- WHAT TO DO: Return all of the entries below, word for word. Omit each picture.

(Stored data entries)

##############################

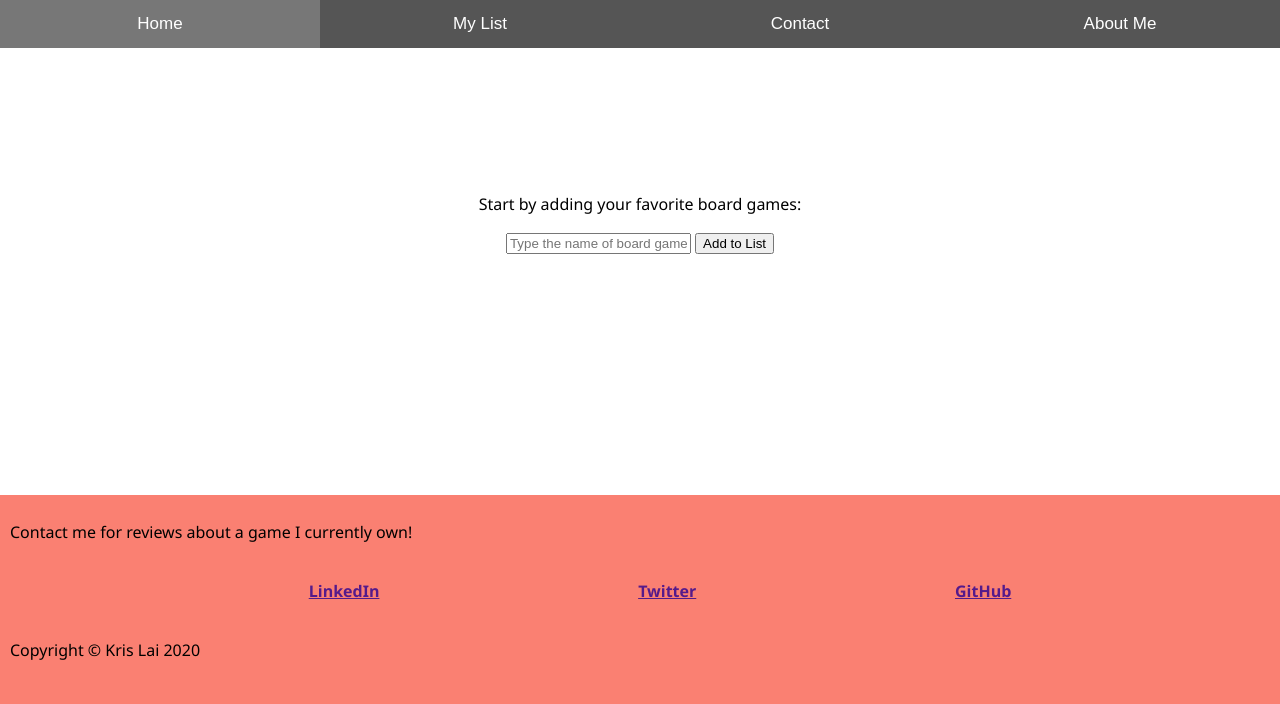
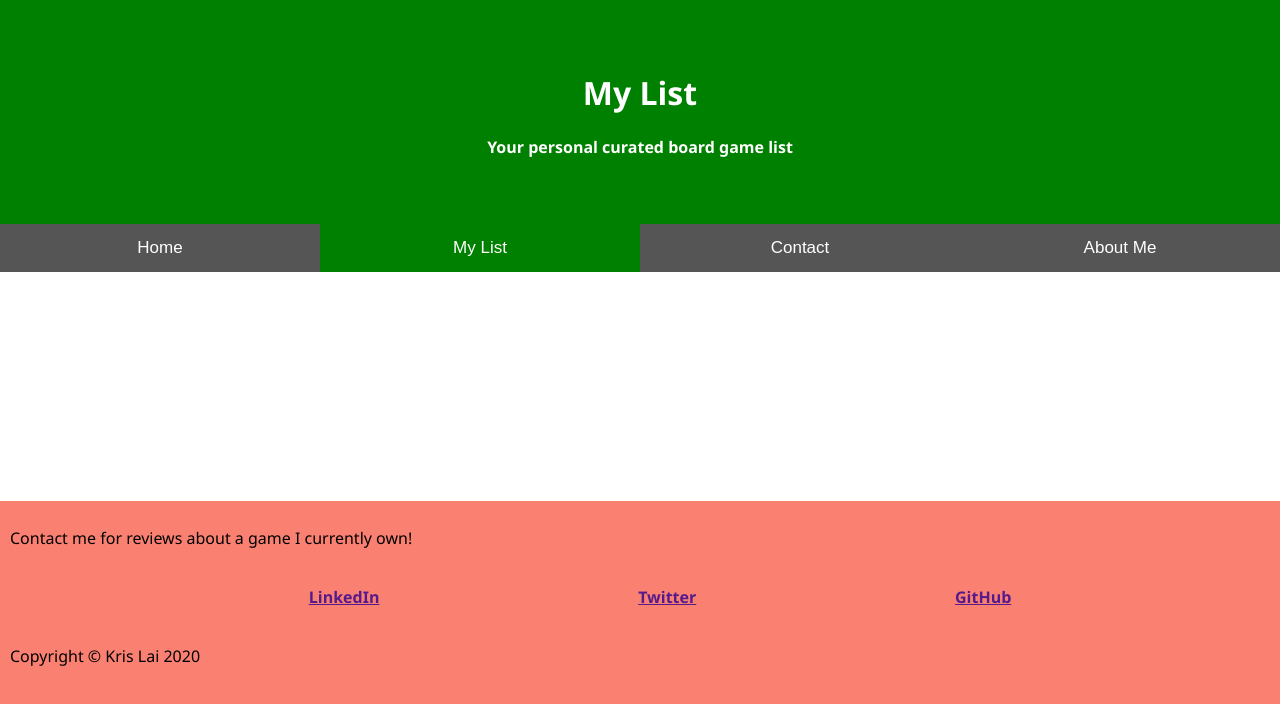
Before and after one commit to PocketThi3f/Boarded_Up, a plain HTML site: page webpages/list.html in a window 1280 px wide. Drawn offline with nearby package versions, Linux system fonts and the light colour scheme; files that its build step writes are made by us from their sources.

Commit message:
connecting list page

```diff
--- a/webpages/list.html
+++ b/webpages/list.html
@@ -4,7 +4,7 @@
 	  <title>Boarded Up</title>
 	  <meta charset="UTF-8" name="viewport" content="width=device-width, initial-scale=1">
 	  <!-- <link href="css/reset.css" rel="stylesheet"> -->
-	  <link href="css/index.css" rel="stylesheet">
+	  <link href="../css/index.css" rel="stylesheet">
   </head>
   <body>
 	<!-- Tabs Header -->
@@ -29,23 +29,15 @@
 			<p>A short summary about my inspiration</p>
 		</div>
 		<!-- Buttons for Tabs -->
-		<a><button class="tablink" onclick="openCity('home', this, 'red')" id="defaultOpen">Home</button></a>
-		<a><button class="tablink" onclick="openCity('myList', this, 'green')">My List</button></a>
+		<a href="../index.html"><button class="tablink" onclick="openCity('home', this, 'red')">Home</button></a>
+		<button class="tablink" onclick="openCity('myList', this, 'green')" id="defaultOpen">My List</button>
 		<a><button class="tablink" onclick="openCity('contact', this, 'blue')">Contact</button></a>
 		<a><button class="tablink" onclick="openCity('aboutMe', this, 'orange')">About Me</button></a>
 	</header>
 
-	<div class="search">
-		<div class="search-field">
-			<p>Start by adding your favorite board games:</p>
-			<input type="text" placeholder="Type the name of board game" id="gameInput" required/>
-			<button type="button" onclick="inputValue()">Add to List</button>
-		</div>
-	</div>
-
-	<!-- Search Content -->
-	<div class="content"></div>
-	<!-- End of Content -->
+    <!-- Beginning of List Content -->
+    <div class="content"></div>
+    <!-- End of List Content -->
 
 	<!-- Footer -->
 	<footer class="social-media">
@@ -68,7 +60,7 @@
 
 	<!-- JS Files -->
 	<script src="https://cdnjs.cloudflare.com/ajax/libs/jquery/3.5.1/jquery.slim.min.js" integrity="sha512-/DXTXr6nQodMUiq+IUJYCt2PPOUjrHJ9wFrqpJ3XkgPNOZVfMok7cRw6CSxyCQxXn6ozlESsSh1/sMCTF1rL/g==" crossorigin="anonymous"></script>
-	<script src="./js/index.js"></script>
-	<script src="./js/bgCard.js"></script>
+	<script src="../js/index.js"></script>
+	<script src="../js/bgCard.js"></script>
   </body>
 </html>
```
Also changed, not shown: index.html (+1 -1 lines).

##############################

- RESPONSE TO THIS EXERCISE:
Before and after one commit to PocketThi3f/Boarded_Up, a plain HTML site: page webpages/list.html in a window 1280 px wide. Drawn offline with nearby package versions, Linux system fonts and the light colour scheme; files that its build step writes are made by us from their sources.

Commit message:
connecting list page

```diff
--- a/webpages/list.html
+++ b/webpages/list.html
@@ -4,7 +4,7 @@
 	  <title>Boarded Up</title>
 	  <meta charset="UTF-8" name="viewport" content="width=device-width, initial-scale=1">
 	  <!-- <link href="css/reset.css" rel="stylesheet"> -->
-	  <link href="css/index.css" rel="stylesheet">
+	  <link href="../css/index.css" rel="stylesheet">
   </head>
   <body>
 	<!-- Tabs Header -->
@@ -29,23 +29,15 @@
 			<p>A short summary about my inspiration</p>
 		</div>
 		<!-- Buttons for Tabs -->
-		<a><button class="tablink" onclick="openCity('home', this, 'red')" id="defaultOpen">Home</button></a>
-		<a><button class="tablink" onclick="openCity('myList', this, 'green')">My List</button></a>
+		<a href="../index.html"><button class="tablink" onclick="openCity('home', this, 'red')">Home</button></a>
+		<button class="tablink" onclick="openCity('myList', this, 'green')" id="defaultOpen">My List</button>
 		<a><button class="tablink" onclick="openCity('contact', this, 'blue')">Contact</button></a>
 		<a><button class="tablink" onclick="openCity('aboutMe', this, 'orange')">About Me</button></a>
 	</header>
 
-	<div class="search">
-		<div class="search-field">
-			<p>Start by adding your favorite board games:</p>
-			<input type="text" placeholder="Type the name of board game" id="gameInput" required/>
-			<button type="button" onclick="inputValue()">Add to List</button>
-		</div>
-	</div>
-
-	<!-- Search Content -->
-	<div class="content"></div>
-	<!-- End of Content -->
+    <!-- Beginning of List Content -->
+    <div class="content"></div>
+    <!-- End of List Content -->
 
 	<!-- Footer -->
 	<footer class="social-media">
@@ -68,7 +60,7 @@
 
 	<!-- JS Files -->
 	<script src="https://cdnjs.cloudflare.com/ajax/libs/jquery/3.5.1/jquery.slim.min.js" integrity="sha512-/DXTXr6nQodMUiq+IUJYCt2PPOUjrHJ9wFrqpJ3XkgPNOZVfMok7cRw6CSxyCQxXn6ozlESsSh1/sMCTF1rL/g==" crossorigin="anonymous"></script>
-	<script src="./js/index.js"></script>
-	<script src="./js/bgCard.js"></script>
+	<script src="../js/index.js"></script>
+	<script src="../js/bgCard.js"></script>
   </body>
 </html>
```
Also changed, not shown: index.html (+1 -1 lines).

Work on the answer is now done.